Last week’s report from the IFS detailing the ongoing rise in the numbers of working poor in the UK highlights just how dysfunctional work can be in the modern era. While depictions of work in the media tend to consist of diverse Millennials clustering around a single laptop in the sun-dappled offices of tech firms, or chilling on the Chesterfield in a coworking space, the reality for many people is somewhat different.
They commute to work each day into blue-grey, poorly-lit offices, in which the Millennials are mixed with an actual diversity of older people, and at the end of each month may or may not have enough money to cover their bills.
Coincidentally, this is the world of endless moaning about open plan office design, which overlooks the fact that for all its issues, it is better than being cooped up in cells away from other people.
The endless moaning about open plan office design overlooks the fact that for all its issues, it is better than being cooped up in cells
Some people don’t even work in offices at all, or at least not as often as they’d like. Some work in genuinely hellish jobs, such as the moderators at Facebook whose work is something that you wouldn’t want to do and almost certainly something you’re better off not even reading about.
Many of the challenges of the mundane world of work are set out most famously in David Graeber’s book Bullshit Jobs and equally famously addressed in Rutger Bregman’s book Utopia for Realists which sets out the case for a Universal Basic Income and shorter working week so compellingly that even Rupert Murdoch was spotted on holiday reading it.
Nevertheless, doubts remain about both the wisdom and practicality of implementing the ideas the book suggests.

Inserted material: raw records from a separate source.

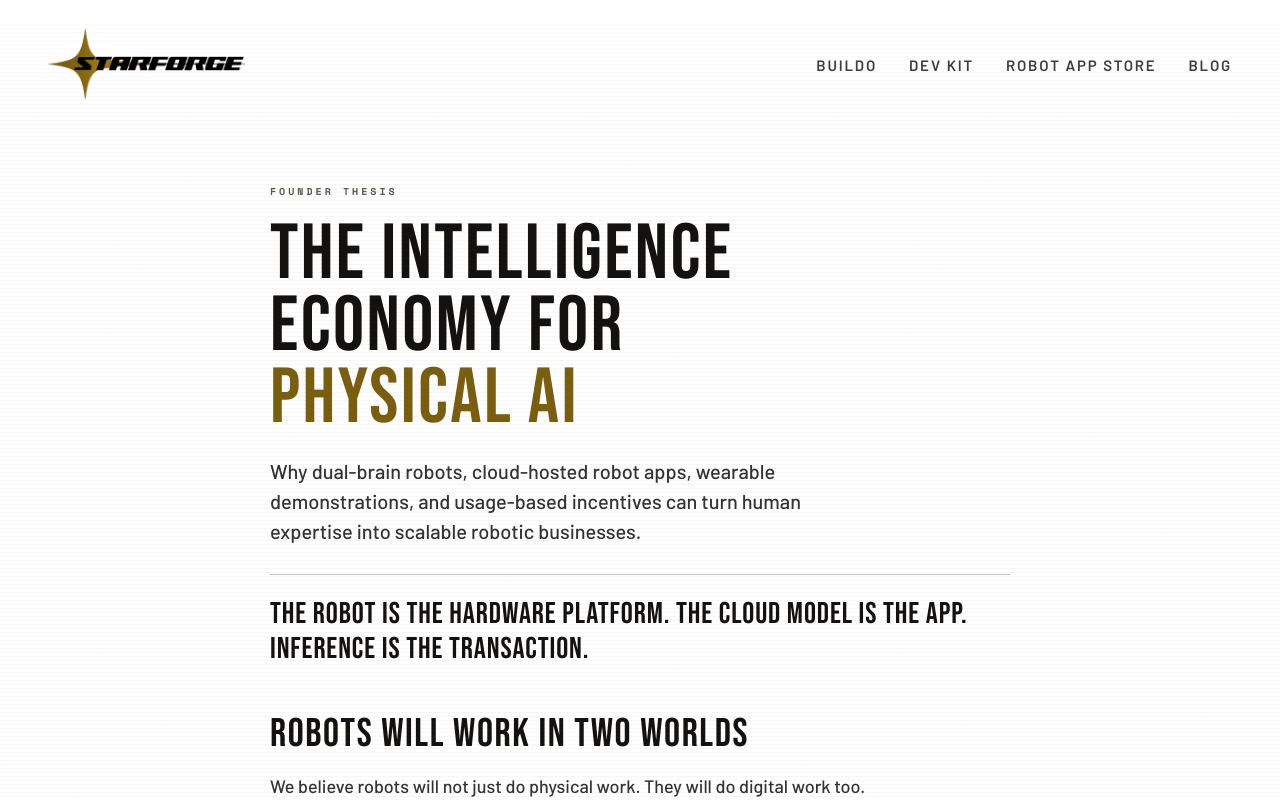
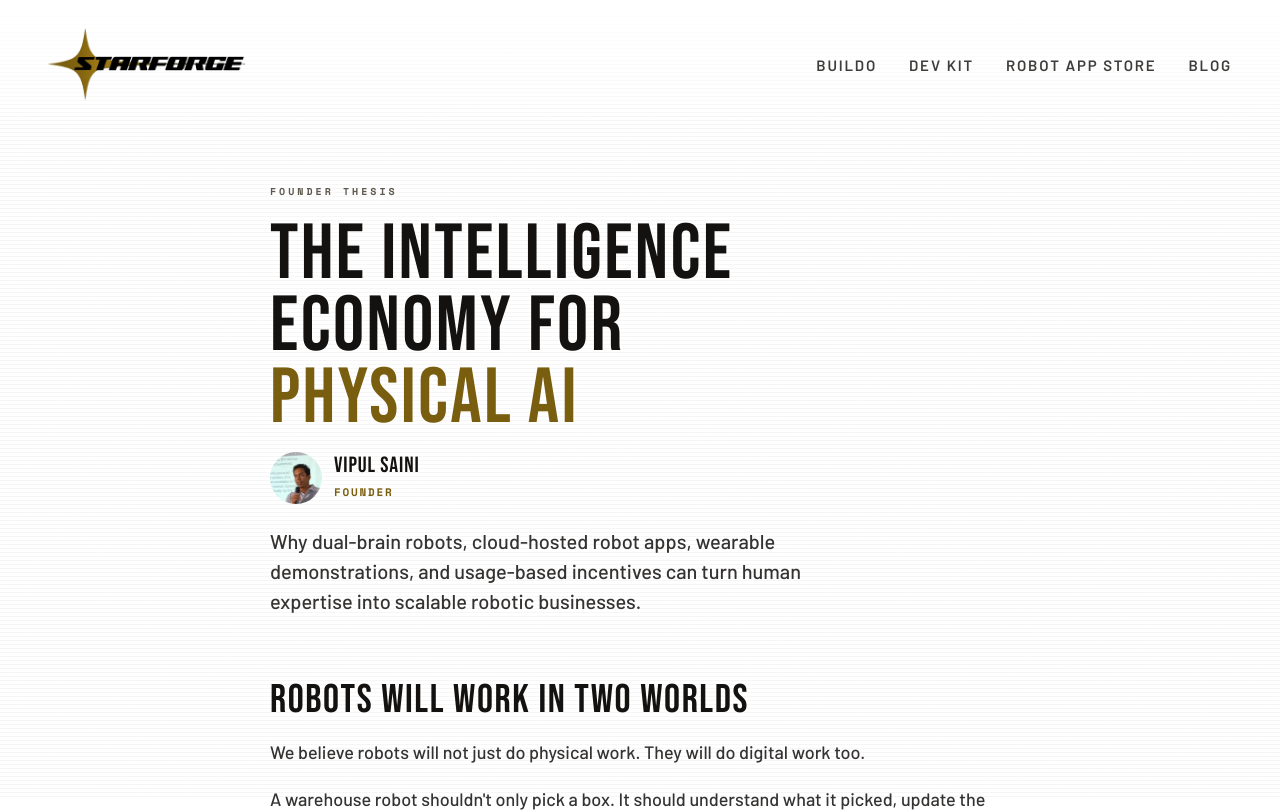
Before and after one commit to ScalingPhysicalAI/website, a SvelteKit app: page /thesis in a window 1280 px wide. Shown: the top 812 px of the page. Built offline with nearby package versions, Linux system fonts and the light colour scheme; no server answers.

Commit message:
thesis photos and wording change

```diff
--- a/src/routes/thesis/+page.svelte
+++ b/src/routes/thesis/+page.svelte
@@ -1,9 +1,4 @@
 <script lang="ts">
-	const flywheel = [
-		['Human expertise', 'Wearable demonstrations', 'Better training data', 'Better robot models'],
-		['Cloud robot apps', 'Inference usage', 'Developer revenue', 'Better data and apps']
-	];
-
 	const businesses = [
 		{
 			who: 'A carpenter',
@@ -22,15 +17,6 @@
 			what: 'could train picking and handling workflows and run a robotic fulfillment operation.'
 		}
 	];
-
-	const closing = [
-		'The robot is the hardware platform.',
-		'The cloud model is the app.',
-		'Inference is the transaction.',
-		'Human expertise is the training data.',
-		'Robots become the labor leverage.',
-		'And the app store becomes the economic flywheel.'
-	];
 </script>
 
 <svelte:head>
@@ -47,12 +33,16 @@
 	<header class="head">
 		<span class="section-label">Founder thesis</span>
 		<h1>The intelligence economy for <span>physical AI</span></h1>
+		<div class="founder">
+			<img src="/assets/team/vipul-thesis.jpg" alt="Vipul Saini" />
+			<div>
+				<p class="founder-name">Vipul Saini</p>
+				<p class="founder-role">Founder</p>
+			</div>
+		</div>
 		<p class="dek">
 			Why dual-brain robots, cloud-hosted robot apps, wearable demonstrations, and usage-based
 			incentives can turn human expertise into scalable robotic businesses.
-		</p>
-		<p class="pull">
-			The robot is the hardware platform. The cloud model is the app. Inference is the transaction.
 		</p>
 	</header>
 
@@ -185,6 +175,12 @@
 			skill app, and deploy the app to a fleet of robots that becomes the labor force of their own
 			company.
 		</blockquote>
+		<figure class="worker">
+			<img
+				src="/assets/thesis-skilled-worker.jpg"
+				alt="A skilled worker in a hard hat, safety glasses, and gloves operating machinery"
+			/>
+		</figure>
 		<p>
 			The worker can then deploy that app to their own robots. The robots provide scalable physical
 			execution, while cloud AI contributes construction reasoning, design assistance, quantity
@@ -227,10 +223,14 @@
 		</ul>
 		<p>
 			The worker is no longer limited by the number of hours they can personally work or the number of
-			employees they can afford to hire. Their expertise can be multiplied across machines. Digital
-			AI-linked roles have accounted for more than 750,000 new jobs created in the US since 2023,
-			according to LinkedIn estimates. This happened with digital AI and will happen with physical AI
-			too.
+			employees they can afford to hire. Their expertise can be multiplied across machines. This
+			happened with digital AI<a
+				class="cite"
+				href="https://x.com/KobeissiLetter/status/2106777112552390986"
+				target="_blank"
+				rel="noopener noreferrer">[2]</a
+			>
+			and will happen with physical AI too.
 		</p>
 		<p>
 			That can create a new class of small businesses: one skilled human, a portfolio of robot skill
@@ -241,18 +241,6 @@
 
 	<section>
 		<h2>The flywheel</h2>
-		<div class="wheel">
-			{#each flywheel as row, i (i)}
-				<ol>
-					{#each row as step, j (step)}
-						<li>
-							{#if j > 0}<span class="arrow" aria-hidden="true">→</span>{/if}
-							{step}
-						</li>
-					{/each}
-				</ol>
-			{/each}
-		</div>
 		<p>That creates a marketplace not merely for software, but for physical intelligence.</p>
 		<p>
 			A great electrician could help create an electrical-installation model. A great welder could
@@ -279,11 +267,6 @@
 
 	<section>
 		<h2>A platform that compounds across three dimensions</h2>
-		<ol class="dims">
-			<li>Robots</li>
-			<li>Developers</li>
-			<li>Data</li>
-		</ol>
 		<p>
 			More robots create more inference demand. More inference demand attracts more developers. More
 			developers create more skills. More useful skills increase the value of owning a robot. More
@@ -310,11 +293,6 @@
 			intelligence can become cloud apps, developers can earn when those apps are used, and individual
 			humans can command levels of productive capacity that once required entire organizations.
 		</p>
-		<ul class="close">
-			{#each closing as line (line)}
-				<li>{line}</li>
-			{/each}
-		</ul>
 	</section>
 
 	<footer id="sources">
@@ -386,15 +364,53 @@
 		color: rgba(20, 18, 16, 0.86);
 	}
 
-	.pull {
-		margin: 28px 0 0;
-		padding-top: 22px;
-		border-top: 1px solid var(--border-strong);
+	.founder {
+		display: flex;
+		align-items: center;
+		gap: 12px;
+		margin-top: 18px;
+	}
+
+	.founder img {
+		width: 52px;
+		height: 52px;
+		border-radius: 50%;
+		object-fit: cover;
+		object-position: center center;
+	}
+
+	.founder-name,
+	.founder-role {
+		margin: 0;
+	}
+
+	.founder-name {
 		font-family: 'Bebas Neue', sans-serif;
-		font-size: clamp(22px, 3vw, 30px);
-		letter-spacing: 0.03em;
-		line-height: 1.15;
+		font-size: 22px;
+		letter-spacing: 0.04em;
+		line-height: 1;
 		color: var(--ink);
+	}
+
+	.founder-role {
+		margin-top: 6px;
+		font-family: 'Space Mono', monospace;
+		font-size: 11px;
+		font-weight: 700;
+		letter-spacing: 0.16em;
+		text-transform: uppercase;
+		color: var(--accent);
+	}
+
+	.worker {
+		margin: 4px 0 26px;
+	}
+
+	.worker img {
+		display: block;
+		width: 100%;
+		height: auto;
+		border-radius: 2px;
 	}
 
 	section {
@@ -474,7 +490,6 @@
 	}
 
 	.trades,
-	.close,
 	footer ol {
 		margin: 0 0 18px;
 		padding: 0;
@@ -494,83 +509,6 @@
 	}
 
 	.trades strong {
-		color: var(--ink);
-	}
-
-	.wheel {
-		display: grid;
-		gap: 10px;
-		margin: 4px 0 22px;
-	}
-
-	.wheel ol {
-		display: flex;
-		flex-wrap: wrap;
-		gap: 8px 0;
-		margin: 0;
-		padding: 0;
-		list-style: none;
-	}
-
-	.wheel li {
-		display: flex;
-		align-items: center;
-		gap: 8px;
-		font-family: 'Space Mono', monospace;
-		font-size: 11px;
-		font-weight: 700;
-		letter-spacing: 0.04em;
-		text-transform: uppercase;
-		color: var(--ink);
-	}
-
-	.arrow {
-		color: var(--accent);
-	}
-
-	.dims {
-		display: flex;
-		flex-wrap: wrap;
-		gap: 10px;
-		margin: 0 0 20px;
-		padding: 0;
-		list-style: none;
-		counter-reset: dim;
-	}
-
-	.dims li {
-		counter-increment: dim;
-		padding: 12px 16px;
-		border: 1px solid var(--border-strong);
-		font-family: 'Bebas Neue', sans-serif;
-		font-size: 28px;
-		letter-spacing: 0.04em;
-		line-height: 1;
-	}
-
-	.dims li::before {
-		content: counter(dim, decimal-leading-zero);
-		display: block;
-		margin-bottom: 6px;
-		font-family: 'Space Mono', monospace;
-		font-size: 10px;
-		font-weight: 700;
-		letter-spacing: 0.16em;
-		color: var(--accent);
-	}
-
-	.close {
-		margin-top: 8px;
-		padding-top: 8px;
-		border-top: 1px solid var(--border-strong);
-	}
-
-	.close li {
-		padding: 8px 0;
-		font-family: 'Bebas Neue', sans-serif;
-		font-size: clamp(22px, 2.8vw, 28px);
-		letter-spacing: 0.03em;
-		line-height: 1.1;
 		color: var(--ink);
 	}
 
```
Also changed, not shown: static/assets/team/vipul-thesis.jpg (added), static/assets/thesis-skilled-worker.jpg (added).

It is still Utopia, realistic or not. Will Hutton sets out an important critique in his review of the book but evidence for the unintended consequences and complexities of UBI are most evident from its actual outcomes, such as the recent experiment in Finland which found that it increased individual wellbeing (a point not to be underestimated) but didn’t incentivise people to find work.

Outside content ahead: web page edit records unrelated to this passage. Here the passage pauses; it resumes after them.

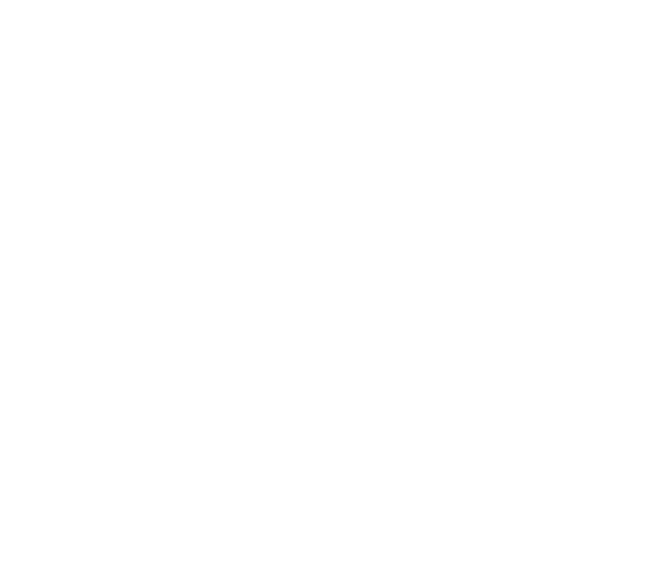
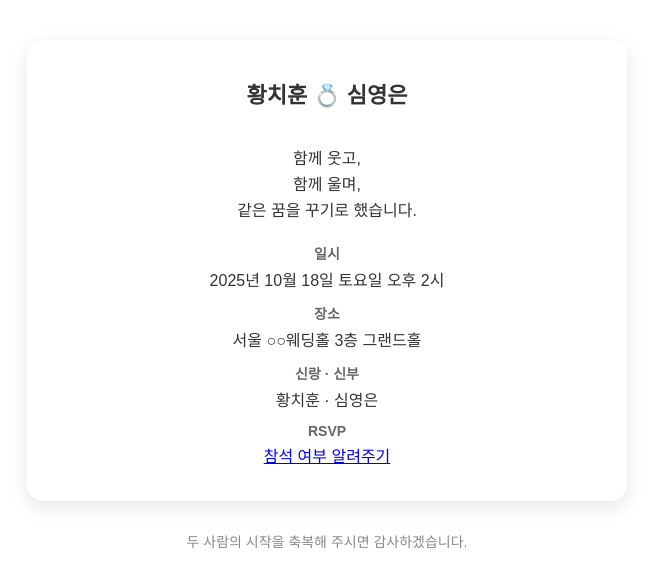
Before and after one commit to ye-sim/ye-sim.github.io, a plain HTML site: page index.html in a window 1280 px wide. Shown: the whole page, without its empty margins (313-966 px from the left). Drawn offline with Linux system fonts and the light colour scheme.

Commit message:
Update index.html
변경

```diff
--- a/index.html
+++ b/index.html
@@ -1,80 +1,95 @@
 <!-- index.html -->
 
-<!doctype html>
+<!DOCTYPE html>
 <html lang="ko">
 <head>
-<meta charset="utf-8" />
-<meta name="viewport" content="width=device-width,initial-scale=1,maximum-scale=1" />
-<title>청첩장 | 우리들의 시작</title>
-<meta name="description" content="모던한 시 톤의 모바일 청첩장 템플릿" />
-<style>
-:root{
---bg:#fffff; /* deep slate */
---card:#0b1220;
---muted:#9aa4b2;
---accent:#f6cf9b; /* soft warm */
---glass: rgba(255,255,255,0.04);
---radius:16px;
---max-width:760px;
---text:#f7fafc;
---gap:18px;
-font-family: Inter, 'Noto Sans KR', system-ui, -apple-system, 'Segoe UI', Roboto, 'Helvetica Neue', Arial;
-}
-*{box-sizing:border-box}
-html,body{height:100%}
-body{
-margin:0;
-background:linear-gradient(180deg,var(--bg),#071025);
-color:var(--text);
--webkit-font-smoothing:antialiased;
--moz-osx-font-smoothing:grayscale;
-display:flex;align-items:flex-start;justify-content:center;padding:28px 12px;
-}
-.wrap{
-width:100%;max-width:var(--max-width);
-}
-.card{
-background:linear-gradient(180deg, rgba(255,255,255,0.02), rgba(255,255,255,0.01));
-border-radius:var(--radius);
-padding:22px;
-box-shadow: 0 6px 30px rgba(2,6,23,0.6), inset 0 1px 0 rgba(255,255,255,0.02);
-backdrop-filter: blur(6px);
-text-align: center; /* ✅ 전체 텍스트 가운데 정렬 */
-}
-header{display:flex;gap:14px;align-items:center;justify-content:center;flex-direction:column}
-.avatar{width:90px;height:90px;border-radius:14px;overflow:hidden;margin-bottom:10px}
-.avatar img{width:100%;height:100%;object-fit:cover;display:block}
-h1{font-size:18px;margin:0 0 4px 0;letter-spacing:-0.2px}
-p.lead{margin:0;color:var(--muted);font-size:13px}
+  <meta charset="UTF-8">
+  <meta name="viewport" content="width=device-width, initial-scale=1.0">
+  <title>황치훈 💍 심영은 청첩장</title>
+  <style>
+    body {
+      background: #ffffff; /* ✅ 흰색 배경 */
+      color: #333;         /* ✅ 글씨는 진한 회색 */
+      font-family: 'Pretendard', sans-serif;
+      margin: 0;
+      padding: 0;
+      text-align: center; /* ✅ 전체 텍스트 가운데 정렬 */
+    }
+    .wrap {
+      max-width: 600px;
+      margin: 0 auto;
+      padding: 20px;
+    }
+    .card {
+      background: #ffffff;
+      border-radius: 16px;
+      padding: 22px;
+      box-shadow: 0 6px 20px rgba(0,0,0,0.1);
+      margin: 20px 0;
+    }
+    h1 {
+      font-size: 22px;
+      margin-bottom: 12px;
+    }
+    .poem {
+      font-size: 16px;
+      line-height: 1.6;
+      margin-bottom: 20px;
+      white-space: pre-line;
+    }
+    .row {
+      margin: 12px 0;
+    }
+    .label {
+      font-size: 14px;
+      font-weight: bold;
+      margin-bottom: 4px;
+      color: #666;
+    }
+    .value {
+      font-size: 16px;
+    }
+    .footer {
+      margin-top: 30px;
+      font-size: 14px;
+      color: #888;
+    }
+  </style>
+</head>
+<body>
+  <div class="wrap">
+    <div class="card">
+      <h1>황치훈 💍 심영은</h1>
+      <div class="poem">
+        함께 웃고,
+        함께 울며,
+        같은 꿈을 꾸기로 했습니다.
+      </div>
 
+      <div class="row">
+        <div class="label">일시</div>
+        <div class="value">2025년 10월 18일 토요일 오후 2시</div>
+      </div>
 
-.hero{
-margin-top:18px;padding:18px;border-radius:12px;background:linear-gradient(180deg, rgba(255,255,255,0.01), rgba(255,255,255,0.005));
-}
-.poem{font-size:16px;line-height:1.6;margin:0 0 8px 0;white-space:pre-line}
-.meta{display:flex;flex-direction:column;gap:10px;margin-top:10px}
-.meta .row{display:flex;flex-direction:column;gap:4px;align-items:center;padding:10px;border-radius:10px;background:var(--glass);}
-.label{font-size:12px;color:var(--muted)}
-.value{font-size:14px}
+      <div class="row">
+        <div class="label">장소</div>
+        <div class="value">서울 ○○웨딩홀 3층 그랜드홀</div>
+      </div>
 
+      <div class="row">
+        <div class="label">신랑 · 신부</div>
+        <div class="value">황치훈 · 심영은</div>
+      </div>
 
-.actions{display:flex;gap:10px;margin-top:14px;justify-content:center}
-.btn{flex:1;padding:12px;border-radius:12px;text-align:center;font-weight:600;background:linear-gradient(90deg,var(--accent),#ffd9a5);color:#071025;text-decoration:none;max-width:200px}
-.btn.ghost{background:transparent;border:1px solid rgba(255,255,255,0.04);color:var(--text);font-weight:600}
+      <div class="row">
+        <div class="label">RSVP</div>
+        <div class="value"><a href="#">참석 여부 알려주기</a></div>
+      </div>
+    </div>
 
-
-.gallery{display:grid;grid-template-columns:repeat(3,1fr);gap:8px;margin-top:16px}
-.gallery img{width:100%;height:90px;object-fit:cover;border-radius:8px}
-
-
-.map{margin-top:14px;border-radius:12px;overflow:hidden}
-.map iframe{width:100%;height:200px;border:0;display:block}
-
-
-footer{margin-top:16px;text-align:center;color:var(--muted);font-size:12px}
-
-
-@media (min-width:600px){
-.poem{font-size:18px}
-.gallery img{height:110px}
+    <div class="footer">
+      두 사람의 시작을 축복해 주시면 감사하겠습니다.
+    </div>
+  </div>
+</body>
 </html>
```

What is clear from the still-forming debate is that there is something seriously wrong with the way we work. The most common criticism is that we work too much with no discernible signs of increased productivity or pay alongside plenty of evidence it is doing us a great deal of harm and might even kill us.
This is not just about the length of time we spend at work but the amount of time we spend as tenders of machines
The solution to this is often claimed to be working fewer hours. There’s something in this but it remains predicated on the anachronistic idea of a working week. We now receive near daily press announcements from (smaller) firms about how they’ve moved to a four-day working week. I am left to ponder whether this merely means that people are not in the office on Fridays.
Given the modern propensity to work while on holiday and the move towards more instant and pervasive means of communication than email, it seems unlikely that people will take Fridays off completely. I rather suspect they don’t take it off at all, although they might be out for a walk with the kids or in the pub sooner than they might have been. And that’s fine.
This is not just about the length of time we spend at work but the amount of time we spend as tenders of machines, a fact of everyday working life predicted by Isaac Asimov way back in 1964. This brings it own problems, including the possibility that our own obsolescence will run in parallel with that of the machines we tend.
We need to do something about this but the solution will involve a fundamental reappraisal of the meaning and purpose of work. As with the debate about what we do about the environment, we are running out of time to do this and we must be prepared to take some very difficult decisions about our lives right now.
This discussion is not only constrained by time but also by distorted narratives. We need to be aware not only of how little time we have to address the issue, but also our acceptance of ideas that are not true but have been laundered by constant repetition. We need to have an eye on the time and also a sceptical eye for the accepted ideas with which we are presented.
Mark is the publisher of Workplace Insight, IN magazine, Works magazine and is the European Director of Work&Place journal. He has worked in the office design and management sector for over thirty years as a journalist, marketing professional, editor and consultant.